**Exercise brief**: Wherever a line below holds the word "unknown", copy that line.

Records from a collection:
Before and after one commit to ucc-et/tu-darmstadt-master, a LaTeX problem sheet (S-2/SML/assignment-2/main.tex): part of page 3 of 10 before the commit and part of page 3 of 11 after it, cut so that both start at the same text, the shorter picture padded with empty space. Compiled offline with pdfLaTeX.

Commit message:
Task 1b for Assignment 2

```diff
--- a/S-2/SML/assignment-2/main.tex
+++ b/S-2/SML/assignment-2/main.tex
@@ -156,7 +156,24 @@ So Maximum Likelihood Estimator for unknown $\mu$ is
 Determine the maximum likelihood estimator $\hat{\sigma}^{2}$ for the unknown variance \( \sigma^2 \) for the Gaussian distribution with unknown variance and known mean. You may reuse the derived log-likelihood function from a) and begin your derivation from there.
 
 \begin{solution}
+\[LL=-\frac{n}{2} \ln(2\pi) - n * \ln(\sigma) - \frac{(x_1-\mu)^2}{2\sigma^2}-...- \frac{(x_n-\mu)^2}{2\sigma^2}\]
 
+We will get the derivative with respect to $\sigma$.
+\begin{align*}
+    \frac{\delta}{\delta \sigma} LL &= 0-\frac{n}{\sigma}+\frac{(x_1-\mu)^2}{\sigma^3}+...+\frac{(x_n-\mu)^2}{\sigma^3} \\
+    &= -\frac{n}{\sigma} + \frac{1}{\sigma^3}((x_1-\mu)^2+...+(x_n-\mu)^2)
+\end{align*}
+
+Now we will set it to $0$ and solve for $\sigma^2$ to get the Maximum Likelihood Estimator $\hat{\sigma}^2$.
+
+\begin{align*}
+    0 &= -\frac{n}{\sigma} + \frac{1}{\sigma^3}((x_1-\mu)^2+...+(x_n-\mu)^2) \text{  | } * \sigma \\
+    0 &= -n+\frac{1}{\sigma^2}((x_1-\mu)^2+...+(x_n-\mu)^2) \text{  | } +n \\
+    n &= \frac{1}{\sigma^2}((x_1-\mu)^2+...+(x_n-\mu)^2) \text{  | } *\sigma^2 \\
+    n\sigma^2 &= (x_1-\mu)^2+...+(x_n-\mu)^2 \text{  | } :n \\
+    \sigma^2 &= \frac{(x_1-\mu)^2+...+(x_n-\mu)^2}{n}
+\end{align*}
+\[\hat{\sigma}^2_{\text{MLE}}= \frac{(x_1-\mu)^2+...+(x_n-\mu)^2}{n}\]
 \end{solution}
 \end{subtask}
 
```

**Result of the task**:
@@ -156,7 +156,24 @@ So Maximum Likelihood Estimator for unknown $\mu$ is
 Determine the maximum likelihood estimator $\hat{\sigma}^{2}$ for the unknown variance \( \sigma^2 \) for the Gaussian distribution with unknown variance and known mean. You may reuse the derived log-likelihood function from a) and begin your derivation from there.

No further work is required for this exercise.